RECORDS PROVIDED Start Marker

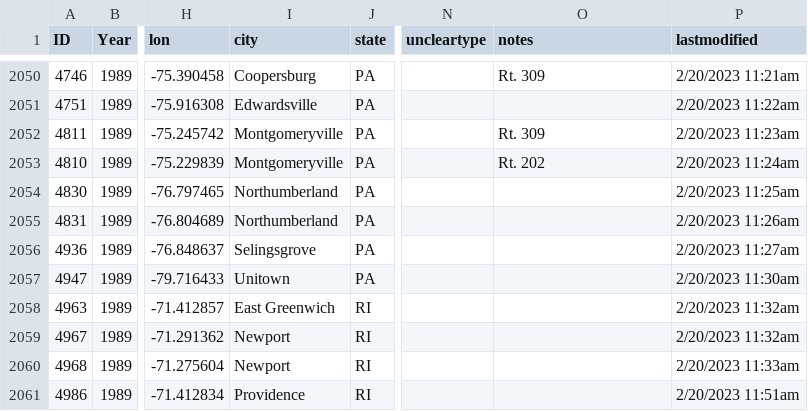
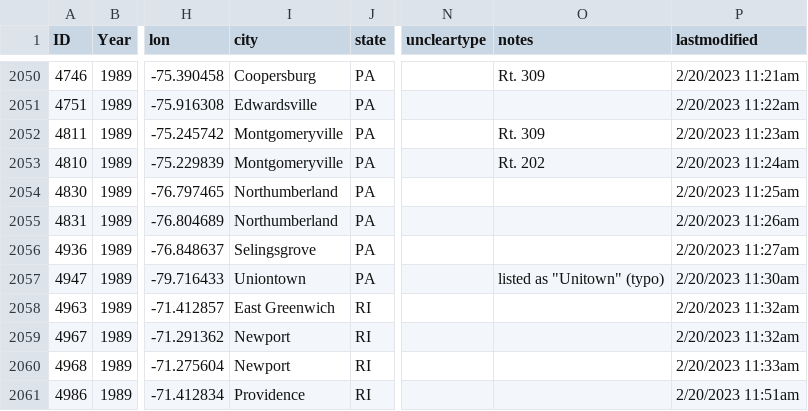
Before and after one commit to MappingtheGayGuides/MGG-Data, a CSV file: 1-UnclearData/uncleardata-1989.csv, drawn as a sheet; only a part is shown, gaps mark what is left out; the diff names each change by its address in the sheet, - before the commit and + after, or states it on an @@ line.

```diff
--- a/1-UnclearData/uncleardata-1989.csv
+++ b/1-UnclearData/uncleardata-1989.csv
-I2057 (city): Unitown
+I2057 (city): Uniontown
-O2057 (notes): (empty)
+O2057 (notes): listed as "Unitown" (typo)
```
Also changed, not shown: 2 other files.
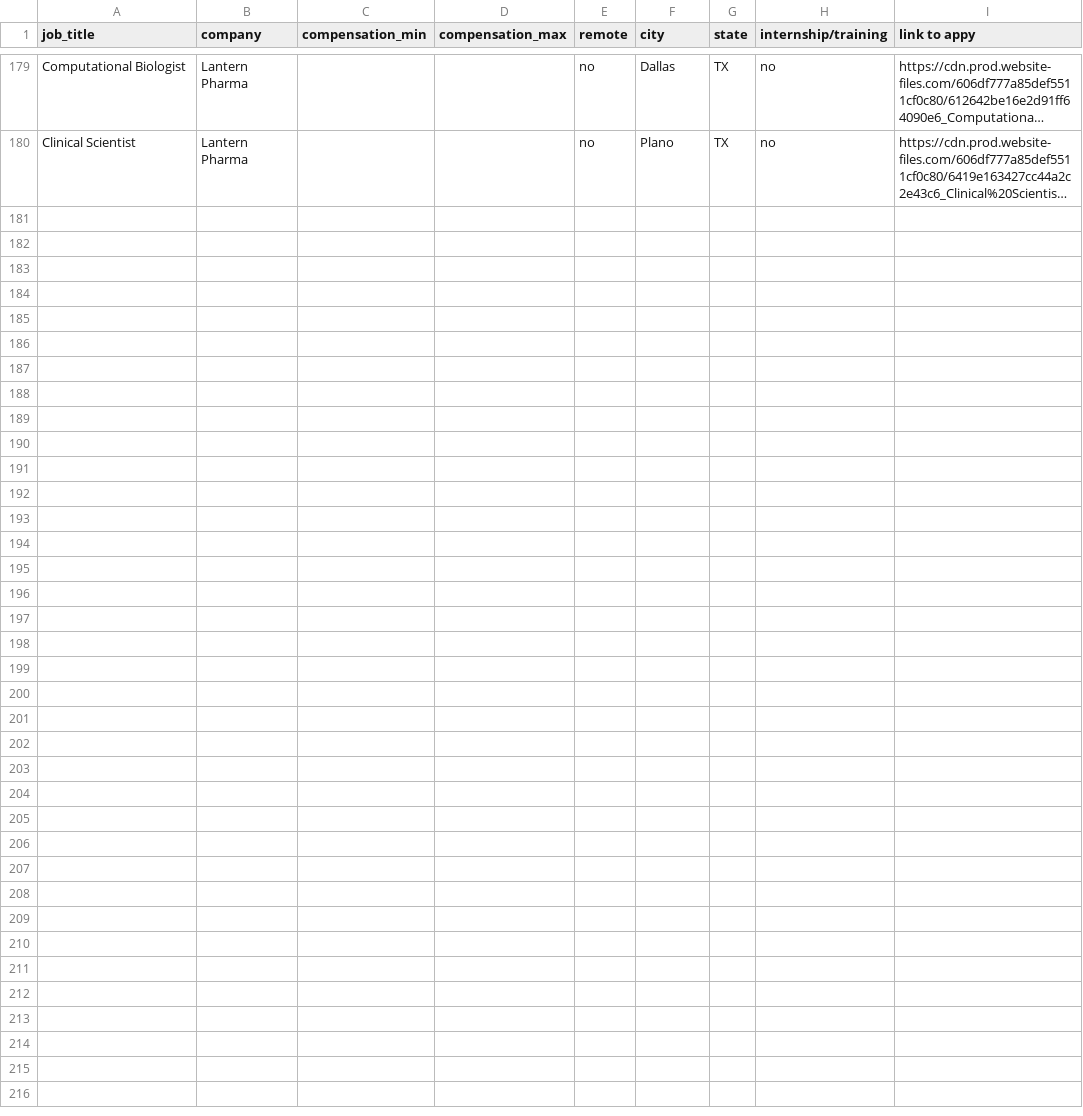
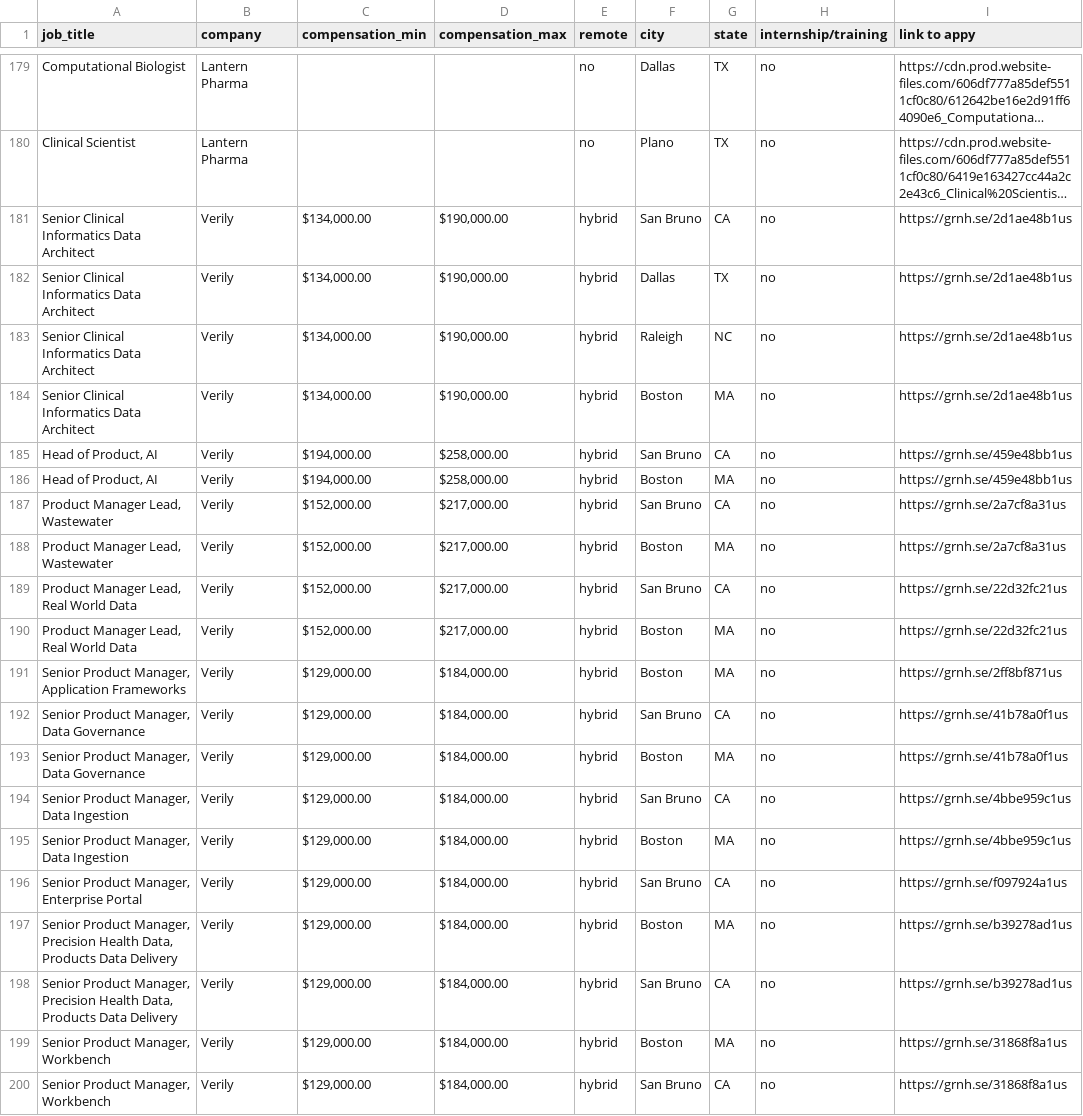
Before and after one commit to openclintech/jobs, a CSV file: jobs.csv, drawn as a sheet; only a part is shown, gaps mark what is left out; long unchanged cells end in …; the diff names each change by its address in the sheet, - before the commit and + after, or states it on an @@ line.

Commit message:
Add files via upload

```diff
--- a/jobs.csv
+++ b/jobs.csv
+row 181: Senior Clinical Informatics Data Architect | Verily | $134,000.00 | $190,000.00 | hybrid | San Bruno | CA | no | https://grnh.se/2d1ae48b1us
+row 182: Senior Clinical Informatics Data Architect | Verily | $134,000.00 | $190,000.00 | hybrid | Dallas | TX | no | https://grnh.se/2d1ae48b1us
+row 183: Senior Clinical Informatics Data Architect | Verily | $134,000.00 | $190,000.00 | hybrid | Raleigh | NC | no | https://grnh.se/2d1ae48b1us
+row 184: Senior Clinical Informatics Data Architect | Verily | $134,000.00 | $190,000.00 | hybrid | Boston | MA | no | https://grnh.se/2d1ae48b1us
+row 185: Head of Product, AI | Verily | $194,000.00 | $258,000.00 | hybrid | San Bruno | CA | no | https://grnh.se/459e48bb1us
+row 186: Head of Product, AI | Verily | $194,000.00 | $258,000.00 | hybrid | Boston | MA | no | https://grnh.se/459e48bb1us
+row 187: Product Manager Lead, Wastewater | Verily | $152,000.00 | $217,000.00 | hybrid | San Bruno | CA | no | https://grnh.se/2a7cf8a31us
+row 188: Product Manager Lead, Wastewater | Verily | $152,000.00 | $217,000.00 | hybrid | Boston | MA | no | https://grnh.se/2a7cf8a31us
+row 189: Product Manager Lead, Real World Data | Verily | $152,000.00 | $217,000.00 | hybrid | San Bruno | CA | no | https://grnh.se/22d32fc21us
+row 190: Product Manager Lead, Real World Data | Verily | $152,000.00 | $217,000.00 | hybrid | Boston | MA | no | https://grnh.se/22d32fc21us
+row 191: Senior Product Manager, Application Frameworks | Verily | $129,000.00 | $184,000.00 | hybrid | Boston | MA | no | https://grnh.se/2ff8bf871us
+row 192: Senior Product Manager, Data Governance | Verily | $129,000.00 | $184,000.00 | hybrid | San Bruno | CA | no | https://grnh.se/41b78a0f1us
+row 193: Senior Product Manager, Data Governance | Verily | $129,000.00 | $184,000.00 | hybrid | Boston | MA | no | https://grnh.se/41b78a0f1us
+row 194: Senior Product Manager, Data Ingestion | Verily | $129,000.00 | $184,000.00 | hybrid | San Bruno | CA | no | https://grnh.se/4bbe959c1us
+row 195: Senior Product Manager, Data Ingestion | Verily | $129,000.00 | $184,000.00 | hybrid | Boston | MA | no | https://grnh.se/4bbe959c1us
+row 196: Senior Product Manager, Enterprise Portal | Verily | $129,000.00 | $184,000.00 | hybrid | San Bruno | CA | no | https://grnh.se/f097924a1us
+row 197: Senior Product Manager, Precision Health Data, Products Data Delivery | Verily | $129,000.00 | $184,000.00 | hybrid | Boston | MA | no | https://grnh.se/b39278ad1us
+row 198: Senior Product Manager, Precision Health Data, Products Data Delivery | Verily | $129,000.00 | $184,000.00 | hybrid | San Bruno | CA | no | https://grnh.se/b39278ad1us
+row 199: Senior Product Manager, Workbench | Verily | $129,000.00 | $184,000.00 | hybrid | Boston | MA | no | https://grnh.se/31868f8a1us
+row 200: Senior Product Manager, Workbench | Verily | $129,000.00 | $184,000.00 | hybrid | San Bruno | CA | no | https://grnh.se/31868f8a1us
```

RECORDS PROVIDED End Marker

* WORK TASK:
For each line of the data that has the word "UnclearData", report that line.

* SOLUTION TO THIS TASK:
Before and after one commit to MappingtheGayGuides/MGG-Data, a CSV file: 1-UnclearData/uncleardata-1989.csv, drawn as a sheet; only a part is shown, gaps mark what is left out; the diff names each change by its address in the sheet, - before the commit and + after, or states it on an @@ line.
--- a/1-UnclearData/uncleardata-1989.csv
+++ b/1-UnclearData/uncleardata-1989.csv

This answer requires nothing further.